INSTRUCTIONS TO FOLLOW
Print all the data below exactly, without images.

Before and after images
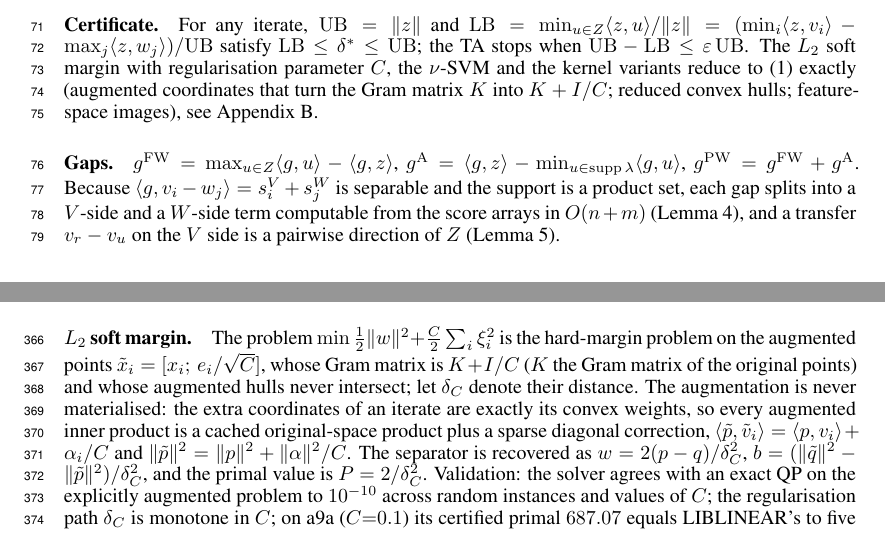
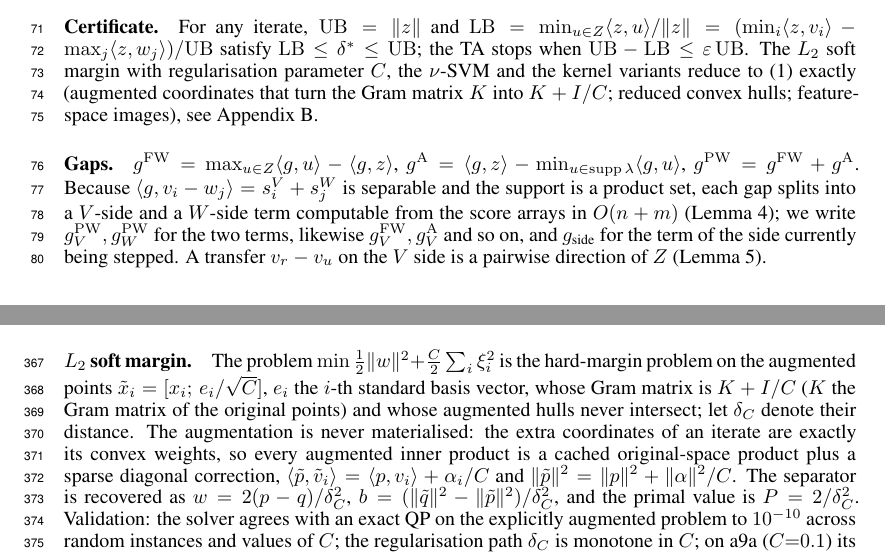
Before and after one commit to iammayankg/triangle-algorithm-sv, a LaTeX paper (paper/opt2026.tex): two parts of pages 2 and 9 of 14, joined at a grey line, cut so that both start at the same text. Compiled offline with pdfLaTeX.

Commit message:
Paper: declare side gaps, horizon T, iteration t and basis vector e_i at first use
Co-Authored-By: Claude Fable 5.1 <noreply@anthropic.com>

```diff
--- a/paper/opt2026.tex
+++ b/paper/opt2026.tex
@@ -176,8 +176,10 @@ $\gA=\ip{g}{z}-\min_{u\in\operatorname{supp}\lambda}\ip{g}{u}$,
 $\gPW=\gFW+\gA$. Because $\ip{g}{v_i-w_j}=s^V_i+s^W_j$ is separable and
 the support is a product set, each gap splits into a $V$-side and a
 $W$-side term computable from the score arrays in $O(n+m)$
-(Lemma~\ref{lem:sep}), and a transfer $v_r-v_u$ on the $V$ side is a
-pairwise direction of $Z$ (Lemma~\ref{lem:side}).
+(Lemma~\ref{lem:sep}); we write $\gPW_V,\gPW_W$ for the two terms,
+likewise $\gFW_V,\gA_V$ and so on, and $g_{\text{side}}$ for the term of
+the side currently being stepped. A transfer $v_r-v_u$ on the $V$ side
+is a pairwise direction of $Z$ (Lemma~\ref{lem:side}).
 
 \section{Guarded block transfers}\label{sec:alg}
 
@@ -746,7 +749,8 @@ the iteration bound. Permanence follows from the safety of the rule.
 
 \paragraph{$L_2$ soft margin.} The problem
 $\min\tfrac12\norm w^2+\tfrac C2\sum_i\xi_i^2$ is the hard-margin problem
-on the augmented points $\tilde x_i=[x_i;\,e_i/\sqrt C]$, whose Gram
+on the augmented points $\tilde x_i=[x_i;\,e_i/\sqrt C]$, $e_i$ the
+$i$-th standard basis vector, whose Gram
 matrix is $K+I/C$ ($K$ the Gram matrix of the original points) and whose
 augmented hulls never intersect; let $\delta_C$ denote their distance. The
 augmentation is never materialised: the extra coordinates of an iterate
```
Also changed, not shown: paper/opt2026.pdf, paper/opt2026.tex (5 more changed lines).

SOLUTION TO THE PROBLEM
Before and after one commit to iammayankg/triangle-algorithm-sv, a LaTeX paper (paper/opt2026.tex): two parts of pages 2 and 9 of 14, joined at a grey line, cut so that both start at the same text. Compiled offline with pdfLaTeX.

Commit message:
Paper: declare side gaps, horizon T, iteration t and basis vector e_i at first use
Co-Authored-By: Claude Fable 5.1 <noreply@anthropic.com>

```diff
--- a/paper/opt2026.tex
+++ b/paper/opt2026.tex
@@ -176,8 +176,10 @@ $\gA=\ip{g}{z}-\min_{u\in\operatorname{supp}\lambda}\ip{g}{u}$,
 $\gPW=\gFW+\gA$. Because $\ip{g}{v_i-w_j}=s^V_i+s^W_j$ is separable and
 the support is a product set, each gap splits into a $V$-side and a
 $W$-side term computable from the score arrays in $O(n+m)$
-(Lemma~\ref{lem:sep}), and a transfer $v_r-v_u$ on the $V$ side is a
-pairwise direction of $Z$ (Lemma~\ref{lem:side}).
+(Lemma~\ref{lem:sep}); we write $\gPW_V,\gPW_W$ for the two terms,
+likewise $\gFW_V,\gA_V$ and so on, and $g_{\text{side}}$ for the term of
+the side currently being stepped. A transfer $v_r-v_u$ on the $V$ side
+is a pairwise direction of $Z$ (Lemma~\ref{lem:side}).
 
 \section{Guarded block transfers}\label{sec:alg}
 
@@ -746,7 +749,8 @@ the iteration bound. Permanence follows from the safety of the rule.
 
 \paragraph{$L_2$ soft margin.} The problem
 $\min\tfrac12\norm w^2+\tfrac C2\sum_i\xi_i^2$ is the hard-margin problem
-on the augmented points $\tilde x_i=[x_i;\,e_i/\sqrt C]$, whose Gram
+on the augmented points $\tilde x_i=[x_i;\,e_i/\sqrt C]$, $e_i$ the
+$i$-th standard basis vector, whose Gram
 matrix is $K+I/C$ ($K$ the Gram matrix of the original points) and whose
 augmented hulls never intersect; let $\delta_C$ denote their distance. The
 augmentation is never materialised: the extra coordinates of an iterate
```
Also changed, not shown: paper/opt2026.pdf, paper/opt2026.tex (5 more changed lines).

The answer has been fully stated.